At first, adjusting to a 4-10 pm schedule can be quite difficult, but once you get into a rhythm of going to bed at a reasonable hour, you will not feel so out of sync. On the nights that I finish at 10 pm, I will wind down class around 9:55 pm and walk or bike home afterwards. Then I will do some food prep and hop into bed around 12 am. I find that reading really helps to fall asleep at a reasonable hour. On the longer teaching nights my bed time is usually around 12:30 am.

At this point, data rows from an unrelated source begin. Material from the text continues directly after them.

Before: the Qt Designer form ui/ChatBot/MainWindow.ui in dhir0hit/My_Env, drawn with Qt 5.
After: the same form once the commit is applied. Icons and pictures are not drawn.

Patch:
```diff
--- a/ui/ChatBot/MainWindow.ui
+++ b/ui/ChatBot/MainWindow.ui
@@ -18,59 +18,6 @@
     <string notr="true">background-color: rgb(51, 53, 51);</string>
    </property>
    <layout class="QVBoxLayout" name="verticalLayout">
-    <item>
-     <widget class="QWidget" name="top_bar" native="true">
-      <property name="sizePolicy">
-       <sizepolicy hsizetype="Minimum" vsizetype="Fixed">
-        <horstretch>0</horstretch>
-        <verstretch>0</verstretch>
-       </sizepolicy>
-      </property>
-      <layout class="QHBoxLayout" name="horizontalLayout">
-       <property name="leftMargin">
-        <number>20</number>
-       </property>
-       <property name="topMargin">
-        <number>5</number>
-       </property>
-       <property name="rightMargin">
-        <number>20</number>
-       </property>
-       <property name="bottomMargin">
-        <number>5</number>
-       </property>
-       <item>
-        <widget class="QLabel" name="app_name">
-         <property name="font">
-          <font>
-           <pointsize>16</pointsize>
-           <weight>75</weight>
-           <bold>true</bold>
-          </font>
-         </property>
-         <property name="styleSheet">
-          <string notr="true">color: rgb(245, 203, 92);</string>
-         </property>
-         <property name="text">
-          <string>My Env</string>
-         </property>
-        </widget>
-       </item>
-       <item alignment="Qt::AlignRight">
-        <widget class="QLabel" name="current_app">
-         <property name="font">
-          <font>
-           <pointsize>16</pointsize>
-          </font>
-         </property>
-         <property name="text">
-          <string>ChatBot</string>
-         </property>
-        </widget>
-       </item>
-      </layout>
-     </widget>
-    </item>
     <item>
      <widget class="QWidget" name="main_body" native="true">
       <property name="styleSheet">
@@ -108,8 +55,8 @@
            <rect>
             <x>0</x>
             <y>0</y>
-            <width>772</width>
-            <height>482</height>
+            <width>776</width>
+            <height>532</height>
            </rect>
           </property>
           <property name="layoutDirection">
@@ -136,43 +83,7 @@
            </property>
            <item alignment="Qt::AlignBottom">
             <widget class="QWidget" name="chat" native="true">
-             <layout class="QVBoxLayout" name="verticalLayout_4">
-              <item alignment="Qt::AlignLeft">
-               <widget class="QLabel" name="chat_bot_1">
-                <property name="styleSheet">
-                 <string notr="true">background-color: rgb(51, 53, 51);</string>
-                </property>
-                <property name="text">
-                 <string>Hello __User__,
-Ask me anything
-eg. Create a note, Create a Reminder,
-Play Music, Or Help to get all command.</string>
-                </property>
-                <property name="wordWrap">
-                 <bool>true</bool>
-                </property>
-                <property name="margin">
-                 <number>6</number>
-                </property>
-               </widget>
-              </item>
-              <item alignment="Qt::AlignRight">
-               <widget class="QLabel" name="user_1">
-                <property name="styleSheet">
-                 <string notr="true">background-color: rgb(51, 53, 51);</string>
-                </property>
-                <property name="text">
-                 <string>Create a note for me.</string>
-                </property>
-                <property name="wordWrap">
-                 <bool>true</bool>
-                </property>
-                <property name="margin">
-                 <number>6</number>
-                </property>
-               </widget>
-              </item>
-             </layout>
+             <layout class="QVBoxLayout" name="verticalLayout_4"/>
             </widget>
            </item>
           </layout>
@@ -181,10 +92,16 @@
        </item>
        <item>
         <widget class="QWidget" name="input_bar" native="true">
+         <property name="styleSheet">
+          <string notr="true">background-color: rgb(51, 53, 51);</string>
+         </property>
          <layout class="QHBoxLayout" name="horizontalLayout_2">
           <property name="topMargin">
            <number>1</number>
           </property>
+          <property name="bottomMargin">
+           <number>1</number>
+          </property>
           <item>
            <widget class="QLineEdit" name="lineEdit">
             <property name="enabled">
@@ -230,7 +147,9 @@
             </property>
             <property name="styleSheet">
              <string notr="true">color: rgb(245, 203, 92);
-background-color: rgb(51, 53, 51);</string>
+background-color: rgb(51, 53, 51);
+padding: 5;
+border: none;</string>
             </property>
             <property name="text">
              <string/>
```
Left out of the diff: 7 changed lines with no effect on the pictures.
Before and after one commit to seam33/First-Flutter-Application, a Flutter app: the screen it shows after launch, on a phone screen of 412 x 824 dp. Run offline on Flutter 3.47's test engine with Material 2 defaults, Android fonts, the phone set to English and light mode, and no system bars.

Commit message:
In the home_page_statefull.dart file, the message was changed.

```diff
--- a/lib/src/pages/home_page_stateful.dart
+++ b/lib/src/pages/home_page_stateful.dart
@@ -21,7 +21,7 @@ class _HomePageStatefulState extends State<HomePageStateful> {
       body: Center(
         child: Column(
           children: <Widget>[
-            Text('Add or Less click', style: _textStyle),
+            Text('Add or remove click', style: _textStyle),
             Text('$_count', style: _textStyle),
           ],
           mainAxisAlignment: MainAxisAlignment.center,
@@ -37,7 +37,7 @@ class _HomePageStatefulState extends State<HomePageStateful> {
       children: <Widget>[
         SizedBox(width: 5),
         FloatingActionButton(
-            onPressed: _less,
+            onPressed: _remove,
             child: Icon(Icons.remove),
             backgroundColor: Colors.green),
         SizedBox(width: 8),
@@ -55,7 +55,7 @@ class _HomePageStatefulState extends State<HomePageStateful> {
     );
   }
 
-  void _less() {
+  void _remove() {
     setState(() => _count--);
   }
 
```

On the days I finish my teaching day at 7 pm, I will either relax at home and catch up on my favorite TV shows, meet with friends for dinner and drinks, go to a café and study Korean, or catch up on some grocery shopping at the store. Most Chungdahm teachers will have at least two nights a week where they finish at 7 pm, so I try to use one of those nights to do something fun and the other to just chill at home.
Like I said before, all branches vary, so at my branch once in a while an instructor will have to perform homework class, detention class or make tests. These classes are for students who didn't complete their i-learning or vocabulary homework, or if they failed their Day 2 tests. This is usually conducted for an hour after class and there is a schedule that is fairly rotated among all employees.
I hope this blog has been helpful to give you a better idea of what working at ChungDahm Learning is like.
It is no surprise that Tijana Huysamen, a South African born Capetownian, avid traveler and travel journalist, fell in love with South Korea and its people. After Tijana arrived in South Korea in 2010, she had the opportunity to live in the heart of the Korean countryside. During her time spent in Chungnam province she learned to speak Korean, prepare Korean food and experience the humble nature of the countryside people. After a year break in New York, Tijana jumped at the opportunity to return to Korea again, and is currently working at the CDI Jamsil Branch, in Jamsil, Seoul. Read Tijana’s Aclipse blog to gain a unique perspective on Korea and her shared experiences and adventures both in a major city and in the countryside. Follow Tijana on Twitter @TeeAnni or email firstname.lastname@example.org to request more information on teaching in Korea!